Looking back, I can’t quite remember how this book ended up on my TBR back in February 2020. It did though and I’m glad to have read it, even if it took me longer than I hoped to actually complete it. There is something incredibly valuable about learning a story from the person experiencing it; of seeking out authentic voices and sources. In bringing Our Women on the Ground, Zahra Hankir puts the voice of women journalists from the Arab world front and center, where they should be.
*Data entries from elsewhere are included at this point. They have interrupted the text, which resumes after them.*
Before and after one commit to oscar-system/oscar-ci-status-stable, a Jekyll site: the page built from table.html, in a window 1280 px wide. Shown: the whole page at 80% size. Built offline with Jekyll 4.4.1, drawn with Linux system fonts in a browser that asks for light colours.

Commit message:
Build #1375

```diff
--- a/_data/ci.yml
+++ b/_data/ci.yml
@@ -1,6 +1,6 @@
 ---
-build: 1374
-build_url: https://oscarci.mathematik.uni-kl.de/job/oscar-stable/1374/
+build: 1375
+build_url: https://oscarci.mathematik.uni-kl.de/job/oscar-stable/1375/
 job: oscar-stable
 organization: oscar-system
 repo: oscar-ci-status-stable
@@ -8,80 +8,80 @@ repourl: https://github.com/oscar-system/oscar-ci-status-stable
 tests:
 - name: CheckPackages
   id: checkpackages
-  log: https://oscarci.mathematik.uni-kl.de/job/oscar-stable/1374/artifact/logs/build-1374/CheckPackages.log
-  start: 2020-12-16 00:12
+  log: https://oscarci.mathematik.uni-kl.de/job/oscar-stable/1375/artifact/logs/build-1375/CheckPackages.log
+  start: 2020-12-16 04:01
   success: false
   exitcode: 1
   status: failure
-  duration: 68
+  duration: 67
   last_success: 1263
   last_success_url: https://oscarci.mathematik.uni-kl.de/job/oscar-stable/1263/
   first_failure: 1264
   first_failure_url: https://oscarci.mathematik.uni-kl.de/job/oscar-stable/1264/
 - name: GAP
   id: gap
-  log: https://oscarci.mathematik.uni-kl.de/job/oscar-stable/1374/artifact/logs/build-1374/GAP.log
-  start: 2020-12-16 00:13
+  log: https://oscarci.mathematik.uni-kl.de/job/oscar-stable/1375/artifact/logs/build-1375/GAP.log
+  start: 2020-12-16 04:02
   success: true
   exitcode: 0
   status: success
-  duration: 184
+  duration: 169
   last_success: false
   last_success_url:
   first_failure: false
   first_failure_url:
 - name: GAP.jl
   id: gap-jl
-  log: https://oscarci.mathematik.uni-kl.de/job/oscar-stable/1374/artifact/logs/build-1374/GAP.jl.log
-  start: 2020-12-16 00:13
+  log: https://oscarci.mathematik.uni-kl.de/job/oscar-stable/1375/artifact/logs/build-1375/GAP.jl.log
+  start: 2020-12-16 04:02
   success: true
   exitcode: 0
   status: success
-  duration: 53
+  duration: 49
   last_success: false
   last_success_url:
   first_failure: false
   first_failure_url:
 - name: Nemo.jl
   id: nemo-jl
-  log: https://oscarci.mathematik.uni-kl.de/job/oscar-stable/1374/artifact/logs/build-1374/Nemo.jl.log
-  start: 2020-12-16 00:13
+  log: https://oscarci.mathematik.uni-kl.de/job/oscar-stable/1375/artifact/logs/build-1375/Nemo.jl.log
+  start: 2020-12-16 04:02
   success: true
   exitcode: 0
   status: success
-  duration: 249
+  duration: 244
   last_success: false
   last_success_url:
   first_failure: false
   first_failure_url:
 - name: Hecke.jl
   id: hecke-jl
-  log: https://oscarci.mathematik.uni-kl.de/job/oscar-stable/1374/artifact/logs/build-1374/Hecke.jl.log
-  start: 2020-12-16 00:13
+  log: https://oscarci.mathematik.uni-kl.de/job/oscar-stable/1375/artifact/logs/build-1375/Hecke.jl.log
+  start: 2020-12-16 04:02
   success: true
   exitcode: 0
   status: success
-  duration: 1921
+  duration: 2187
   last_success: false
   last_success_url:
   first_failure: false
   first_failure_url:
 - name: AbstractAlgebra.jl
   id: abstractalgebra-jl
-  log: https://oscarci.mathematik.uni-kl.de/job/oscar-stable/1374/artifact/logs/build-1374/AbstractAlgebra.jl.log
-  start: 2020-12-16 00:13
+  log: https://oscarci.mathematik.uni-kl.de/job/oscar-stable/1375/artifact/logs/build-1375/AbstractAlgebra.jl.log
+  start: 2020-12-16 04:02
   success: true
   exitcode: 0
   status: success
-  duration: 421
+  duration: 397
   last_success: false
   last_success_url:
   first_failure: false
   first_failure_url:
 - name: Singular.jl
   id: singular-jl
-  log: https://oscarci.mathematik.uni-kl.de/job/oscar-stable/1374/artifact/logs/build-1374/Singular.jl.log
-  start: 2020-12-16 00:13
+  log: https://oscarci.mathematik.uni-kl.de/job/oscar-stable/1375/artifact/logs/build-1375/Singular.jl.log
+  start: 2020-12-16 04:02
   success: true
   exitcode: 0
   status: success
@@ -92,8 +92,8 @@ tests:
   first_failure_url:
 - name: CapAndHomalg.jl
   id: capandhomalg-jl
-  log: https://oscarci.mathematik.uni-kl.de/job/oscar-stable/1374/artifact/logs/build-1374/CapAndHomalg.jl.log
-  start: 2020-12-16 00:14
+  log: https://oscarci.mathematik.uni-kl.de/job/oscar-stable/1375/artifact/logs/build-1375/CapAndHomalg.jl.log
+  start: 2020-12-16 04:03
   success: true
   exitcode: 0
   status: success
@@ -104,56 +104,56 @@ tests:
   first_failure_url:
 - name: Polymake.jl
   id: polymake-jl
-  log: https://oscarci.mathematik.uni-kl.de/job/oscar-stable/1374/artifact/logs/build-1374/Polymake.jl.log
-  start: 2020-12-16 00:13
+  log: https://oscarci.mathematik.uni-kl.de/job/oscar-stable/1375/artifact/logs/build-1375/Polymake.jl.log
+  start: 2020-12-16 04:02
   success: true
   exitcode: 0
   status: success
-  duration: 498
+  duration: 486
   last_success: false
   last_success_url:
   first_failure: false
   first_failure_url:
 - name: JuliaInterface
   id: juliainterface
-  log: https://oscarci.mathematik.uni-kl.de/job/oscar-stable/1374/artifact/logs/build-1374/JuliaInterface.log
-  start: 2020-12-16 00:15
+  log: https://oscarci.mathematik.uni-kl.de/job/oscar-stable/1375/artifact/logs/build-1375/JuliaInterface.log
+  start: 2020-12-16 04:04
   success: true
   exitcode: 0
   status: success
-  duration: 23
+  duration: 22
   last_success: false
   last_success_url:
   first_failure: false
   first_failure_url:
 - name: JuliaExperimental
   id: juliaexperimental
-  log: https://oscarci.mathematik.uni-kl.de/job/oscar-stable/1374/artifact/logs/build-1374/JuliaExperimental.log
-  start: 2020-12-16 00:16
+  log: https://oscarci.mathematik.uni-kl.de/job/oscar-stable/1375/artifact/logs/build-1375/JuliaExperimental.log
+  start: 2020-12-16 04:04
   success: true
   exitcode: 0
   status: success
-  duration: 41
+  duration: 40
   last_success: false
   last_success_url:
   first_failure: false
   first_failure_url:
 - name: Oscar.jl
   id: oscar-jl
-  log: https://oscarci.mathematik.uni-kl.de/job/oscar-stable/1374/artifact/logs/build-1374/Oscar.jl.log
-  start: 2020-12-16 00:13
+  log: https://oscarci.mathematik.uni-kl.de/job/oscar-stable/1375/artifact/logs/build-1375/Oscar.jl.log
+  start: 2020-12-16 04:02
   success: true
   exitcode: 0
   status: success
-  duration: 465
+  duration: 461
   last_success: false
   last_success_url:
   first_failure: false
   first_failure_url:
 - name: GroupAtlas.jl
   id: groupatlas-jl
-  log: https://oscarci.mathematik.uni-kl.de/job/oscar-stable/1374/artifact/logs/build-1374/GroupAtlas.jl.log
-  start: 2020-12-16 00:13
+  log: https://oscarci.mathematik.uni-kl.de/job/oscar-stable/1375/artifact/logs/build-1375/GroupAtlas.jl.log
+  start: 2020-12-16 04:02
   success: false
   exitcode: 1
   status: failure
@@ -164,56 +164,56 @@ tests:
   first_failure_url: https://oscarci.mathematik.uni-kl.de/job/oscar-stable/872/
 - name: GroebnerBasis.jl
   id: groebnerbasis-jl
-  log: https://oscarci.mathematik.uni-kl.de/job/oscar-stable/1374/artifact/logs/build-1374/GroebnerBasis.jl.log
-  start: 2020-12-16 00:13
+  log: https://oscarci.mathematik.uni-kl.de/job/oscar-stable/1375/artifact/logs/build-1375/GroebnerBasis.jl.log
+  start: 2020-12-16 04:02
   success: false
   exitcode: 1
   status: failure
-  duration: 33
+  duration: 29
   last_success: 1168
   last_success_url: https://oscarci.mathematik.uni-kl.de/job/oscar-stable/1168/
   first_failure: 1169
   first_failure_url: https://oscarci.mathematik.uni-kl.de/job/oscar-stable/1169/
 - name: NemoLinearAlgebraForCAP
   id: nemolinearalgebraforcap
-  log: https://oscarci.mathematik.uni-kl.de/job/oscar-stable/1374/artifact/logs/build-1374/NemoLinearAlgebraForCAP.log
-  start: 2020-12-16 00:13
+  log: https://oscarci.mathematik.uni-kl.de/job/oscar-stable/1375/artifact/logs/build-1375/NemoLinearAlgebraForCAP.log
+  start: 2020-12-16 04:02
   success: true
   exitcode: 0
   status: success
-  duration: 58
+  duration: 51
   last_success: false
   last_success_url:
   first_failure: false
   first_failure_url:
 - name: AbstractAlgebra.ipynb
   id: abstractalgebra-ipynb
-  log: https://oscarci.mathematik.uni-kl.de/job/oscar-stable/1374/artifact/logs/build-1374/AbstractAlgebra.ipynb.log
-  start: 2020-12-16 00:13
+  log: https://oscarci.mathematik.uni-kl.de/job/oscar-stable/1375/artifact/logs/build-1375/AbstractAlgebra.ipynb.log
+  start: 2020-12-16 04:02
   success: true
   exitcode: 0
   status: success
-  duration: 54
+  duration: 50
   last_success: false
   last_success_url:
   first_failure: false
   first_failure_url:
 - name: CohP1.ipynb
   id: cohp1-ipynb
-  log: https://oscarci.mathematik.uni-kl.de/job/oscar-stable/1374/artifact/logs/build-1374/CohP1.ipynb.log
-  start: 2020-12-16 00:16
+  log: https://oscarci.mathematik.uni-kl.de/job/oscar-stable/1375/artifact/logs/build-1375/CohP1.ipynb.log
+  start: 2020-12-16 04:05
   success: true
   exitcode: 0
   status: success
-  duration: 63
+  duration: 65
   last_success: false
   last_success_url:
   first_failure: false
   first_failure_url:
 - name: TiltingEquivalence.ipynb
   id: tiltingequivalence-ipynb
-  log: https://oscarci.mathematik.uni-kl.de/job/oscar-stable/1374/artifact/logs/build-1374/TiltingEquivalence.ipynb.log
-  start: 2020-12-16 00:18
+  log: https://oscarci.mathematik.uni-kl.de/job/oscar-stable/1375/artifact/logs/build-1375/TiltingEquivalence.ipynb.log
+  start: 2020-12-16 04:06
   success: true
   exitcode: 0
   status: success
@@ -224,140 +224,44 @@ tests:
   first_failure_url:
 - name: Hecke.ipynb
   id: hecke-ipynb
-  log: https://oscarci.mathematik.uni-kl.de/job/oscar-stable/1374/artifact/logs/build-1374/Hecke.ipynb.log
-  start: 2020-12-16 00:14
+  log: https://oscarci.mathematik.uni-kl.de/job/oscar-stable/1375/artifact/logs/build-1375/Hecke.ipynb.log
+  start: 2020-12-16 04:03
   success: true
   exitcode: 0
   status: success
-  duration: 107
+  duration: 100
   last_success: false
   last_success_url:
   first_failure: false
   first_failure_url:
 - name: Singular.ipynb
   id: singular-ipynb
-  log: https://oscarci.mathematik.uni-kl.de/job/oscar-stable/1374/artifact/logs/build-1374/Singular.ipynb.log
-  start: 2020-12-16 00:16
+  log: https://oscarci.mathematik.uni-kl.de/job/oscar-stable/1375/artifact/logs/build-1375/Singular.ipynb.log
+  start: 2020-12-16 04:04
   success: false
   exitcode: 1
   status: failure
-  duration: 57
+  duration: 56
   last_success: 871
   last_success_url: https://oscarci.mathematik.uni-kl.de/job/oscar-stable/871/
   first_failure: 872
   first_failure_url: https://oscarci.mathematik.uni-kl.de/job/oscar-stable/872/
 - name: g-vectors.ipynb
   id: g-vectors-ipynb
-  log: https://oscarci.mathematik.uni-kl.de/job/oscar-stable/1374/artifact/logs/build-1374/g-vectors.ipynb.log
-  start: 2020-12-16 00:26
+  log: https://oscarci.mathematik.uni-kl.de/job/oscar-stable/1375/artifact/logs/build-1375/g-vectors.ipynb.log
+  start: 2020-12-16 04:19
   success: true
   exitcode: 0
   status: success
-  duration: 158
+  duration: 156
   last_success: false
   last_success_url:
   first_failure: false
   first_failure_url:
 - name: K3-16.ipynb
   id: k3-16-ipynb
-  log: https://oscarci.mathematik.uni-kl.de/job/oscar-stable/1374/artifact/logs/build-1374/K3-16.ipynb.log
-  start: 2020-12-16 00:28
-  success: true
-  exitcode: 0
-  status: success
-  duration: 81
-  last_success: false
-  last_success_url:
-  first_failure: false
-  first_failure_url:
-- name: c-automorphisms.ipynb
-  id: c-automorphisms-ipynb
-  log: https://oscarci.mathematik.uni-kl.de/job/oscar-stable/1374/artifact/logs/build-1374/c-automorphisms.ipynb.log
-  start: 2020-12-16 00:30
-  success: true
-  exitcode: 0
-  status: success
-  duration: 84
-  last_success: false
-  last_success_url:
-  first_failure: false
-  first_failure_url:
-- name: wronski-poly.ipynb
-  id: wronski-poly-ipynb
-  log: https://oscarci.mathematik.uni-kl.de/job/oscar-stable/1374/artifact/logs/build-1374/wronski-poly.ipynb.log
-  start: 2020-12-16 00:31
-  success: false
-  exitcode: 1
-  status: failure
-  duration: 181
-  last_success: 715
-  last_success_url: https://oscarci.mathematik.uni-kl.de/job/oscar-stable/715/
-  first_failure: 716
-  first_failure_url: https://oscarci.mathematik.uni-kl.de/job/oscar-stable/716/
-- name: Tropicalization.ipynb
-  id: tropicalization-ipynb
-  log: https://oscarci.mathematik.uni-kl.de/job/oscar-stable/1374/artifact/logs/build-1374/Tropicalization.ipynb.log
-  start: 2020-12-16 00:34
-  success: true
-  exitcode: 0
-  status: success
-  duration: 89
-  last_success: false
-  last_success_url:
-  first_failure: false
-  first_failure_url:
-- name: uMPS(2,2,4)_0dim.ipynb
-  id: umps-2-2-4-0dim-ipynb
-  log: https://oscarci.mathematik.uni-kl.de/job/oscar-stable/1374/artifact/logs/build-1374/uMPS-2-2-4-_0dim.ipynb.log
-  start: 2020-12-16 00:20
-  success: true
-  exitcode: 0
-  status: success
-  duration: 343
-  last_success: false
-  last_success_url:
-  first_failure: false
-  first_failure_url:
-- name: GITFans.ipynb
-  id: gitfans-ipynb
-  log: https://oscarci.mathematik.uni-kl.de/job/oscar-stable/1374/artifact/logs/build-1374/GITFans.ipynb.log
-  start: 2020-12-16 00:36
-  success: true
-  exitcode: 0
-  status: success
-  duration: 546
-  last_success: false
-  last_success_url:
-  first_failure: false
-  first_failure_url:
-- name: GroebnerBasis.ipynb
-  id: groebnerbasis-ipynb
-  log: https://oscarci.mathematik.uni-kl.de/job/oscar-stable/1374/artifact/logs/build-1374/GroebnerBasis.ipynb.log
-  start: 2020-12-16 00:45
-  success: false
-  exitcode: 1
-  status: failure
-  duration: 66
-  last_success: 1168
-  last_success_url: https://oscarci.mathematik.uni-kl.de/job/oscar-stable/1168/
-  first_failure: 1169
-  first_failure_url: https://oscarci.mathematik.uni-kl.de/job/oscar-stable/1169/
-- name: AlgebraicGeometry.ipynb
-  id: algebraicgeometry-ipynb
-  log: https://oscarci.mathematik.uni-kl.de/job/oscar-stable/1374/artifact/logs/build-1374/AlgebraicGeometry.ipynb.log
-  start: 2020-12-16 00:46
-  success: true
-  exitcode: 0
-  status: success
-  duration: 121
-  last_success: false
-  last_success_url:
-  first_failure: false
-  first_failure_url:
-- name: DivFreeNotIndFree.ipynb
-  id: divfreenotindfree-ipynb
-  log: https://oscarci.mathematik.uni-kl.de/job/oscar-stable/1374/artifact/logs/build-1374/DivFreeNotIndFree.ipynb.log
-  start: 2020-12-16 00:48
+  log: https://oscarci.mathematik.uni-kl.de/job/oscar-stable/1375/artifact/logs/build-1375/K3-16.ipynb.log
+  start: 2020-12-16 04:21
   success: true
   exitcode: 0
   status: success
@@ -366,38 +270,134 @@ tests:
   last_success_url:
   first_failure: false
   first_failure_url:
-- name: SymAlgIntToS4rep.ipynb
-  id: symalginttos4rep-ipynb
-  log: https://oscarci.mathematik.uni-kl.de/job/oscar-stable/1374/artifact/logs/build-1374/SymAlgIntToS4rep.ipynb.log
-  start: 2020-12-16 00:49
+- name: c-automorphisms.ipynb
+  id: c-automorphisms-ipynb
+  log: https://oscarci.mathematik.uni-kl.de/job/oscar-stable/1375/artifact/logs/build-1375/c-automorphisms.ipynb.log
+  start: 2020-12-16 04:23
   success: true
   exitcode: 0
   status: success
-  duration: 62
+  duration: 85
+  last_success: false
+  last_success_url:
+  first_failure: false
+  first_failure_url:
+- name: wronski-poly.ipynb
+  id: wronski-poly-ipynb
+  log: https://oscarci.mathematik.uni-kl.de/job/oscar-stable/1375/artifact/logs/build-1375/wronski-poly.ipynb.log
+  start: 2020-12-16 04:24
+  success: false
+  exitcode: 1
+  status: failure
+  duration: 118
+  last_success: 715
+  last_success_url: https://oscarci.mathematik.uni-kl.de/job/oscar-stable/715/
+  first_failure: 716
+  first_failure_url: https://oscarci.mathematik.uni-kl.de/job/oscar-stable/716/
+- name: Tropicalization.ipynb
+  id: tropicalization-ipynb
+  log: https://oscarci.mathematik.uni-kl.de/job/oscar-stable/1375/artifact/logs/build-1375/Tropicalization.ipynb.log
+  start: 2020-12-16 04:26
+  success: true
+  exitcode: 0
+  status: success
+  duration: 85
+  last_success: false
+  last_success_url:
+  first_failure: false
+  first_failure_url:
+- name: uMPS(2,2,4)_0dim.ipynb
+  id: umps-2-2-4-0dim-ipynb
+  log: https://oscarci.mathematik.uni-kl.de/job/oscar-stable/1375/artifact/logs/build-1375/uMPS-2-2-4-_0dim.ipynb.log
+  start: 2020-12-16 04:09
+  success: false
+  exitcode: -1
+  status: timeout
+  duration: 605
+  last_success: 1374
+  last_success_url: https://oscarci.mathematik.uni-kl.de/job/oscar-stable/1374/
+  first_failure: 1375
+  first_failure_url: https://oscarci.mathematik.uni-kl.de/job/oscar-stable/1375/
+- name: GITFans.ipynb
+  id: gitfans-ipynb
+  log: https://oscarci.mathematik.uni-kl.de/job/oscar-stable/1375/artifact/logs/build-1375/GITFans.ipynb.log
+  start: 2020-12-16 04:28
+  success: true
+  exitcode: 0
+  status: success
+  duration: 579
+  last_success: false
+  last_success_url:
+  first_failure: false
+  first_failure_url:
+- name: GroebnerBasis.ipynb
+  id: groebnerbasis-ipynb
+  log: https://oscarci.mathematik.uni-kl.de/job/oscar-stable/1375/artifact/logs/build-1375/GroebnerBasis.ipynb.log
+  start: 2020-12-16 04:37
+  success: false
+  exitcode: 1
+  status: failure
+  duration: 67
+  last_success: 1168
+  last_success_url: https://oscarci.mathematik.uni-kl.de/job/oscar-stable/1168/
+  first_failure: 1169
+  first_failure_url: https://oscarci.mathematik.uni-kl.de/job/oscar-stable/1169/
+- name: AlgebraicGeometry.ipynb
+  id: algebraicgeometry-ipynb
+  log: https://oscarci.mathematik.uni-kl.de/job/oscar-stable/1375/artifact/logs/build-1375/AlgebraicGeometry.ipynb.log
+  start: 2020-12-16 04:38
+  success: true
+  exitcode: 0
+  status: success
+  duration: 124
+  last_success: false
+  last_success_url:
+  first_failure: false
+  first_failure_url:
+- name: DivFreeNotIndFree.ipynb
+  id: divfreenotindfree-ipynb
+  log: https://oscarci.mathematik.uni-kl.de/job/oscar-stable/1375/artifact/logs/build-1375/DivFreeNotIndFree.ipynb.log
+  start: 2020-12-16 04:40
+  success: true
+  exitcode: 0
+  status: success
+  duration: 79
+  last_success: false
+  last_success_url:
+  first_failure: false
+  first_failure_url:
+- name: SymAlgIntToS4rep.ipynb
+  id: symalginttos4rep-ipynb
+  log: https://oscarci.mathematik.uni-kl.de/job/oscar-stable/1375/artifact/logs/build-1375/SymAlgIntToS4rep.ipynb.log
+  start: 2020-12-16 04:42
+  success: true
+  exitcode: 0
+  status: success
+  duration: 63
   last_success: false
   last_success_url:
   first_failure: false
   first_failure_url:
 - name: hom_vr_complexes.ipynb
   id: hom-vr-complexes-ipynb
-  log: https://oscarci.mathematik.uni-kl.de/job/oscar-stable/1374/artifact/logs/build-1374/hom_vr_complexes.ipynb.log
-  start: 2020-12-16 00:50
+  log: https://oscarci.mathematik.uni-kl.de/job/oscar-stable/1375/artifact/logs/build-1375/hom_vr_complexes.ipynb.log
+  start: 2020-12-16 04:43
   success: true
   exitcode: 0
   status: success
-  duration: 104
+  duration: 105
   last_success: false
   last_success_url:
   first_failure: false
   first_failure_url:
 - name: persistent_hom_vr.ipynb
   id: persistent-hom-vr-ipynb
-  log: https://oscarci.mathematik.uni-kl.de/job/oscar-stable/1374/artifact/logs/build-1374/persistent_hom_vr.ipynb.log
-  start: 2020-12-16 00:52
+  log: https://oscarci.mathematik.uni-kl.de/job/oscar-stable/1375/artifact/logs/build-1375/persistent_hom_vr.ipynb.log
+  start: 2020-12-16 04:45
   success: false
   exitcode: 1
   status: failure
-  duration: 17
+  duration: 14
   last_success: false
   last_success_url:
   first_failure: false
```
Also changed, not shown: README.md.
The countries represented in this work are as varied as the nineteen women writing from and about them. It is, by its very nature, an advocation for local voices. Reading these essays I was struck again and again how these voices are by and large missing from the media narrative, or if not missing certainly overshadowed. We usually hear from Western correspondents who might cover the area for a year or two and then return to their home countries where they might write memoirs or authoritative non-fiction books and become the go to sources for the area. By this model we are being denied the voices from this area of the world who have the ability to bring a more authentic telling of events to the surface. They have unique and intimate access, and as such are able to tell the story of the Arab world and broader Middle East with a profound sense of nuance and cultural understanding which rises to the surface in each of these essays. On top of that, this book is nothing but women’s experiences – even the translated works are translated by a woman – and I find myself more and more seeking out women’s voices to balance the absurd over abundance of male voices in the media.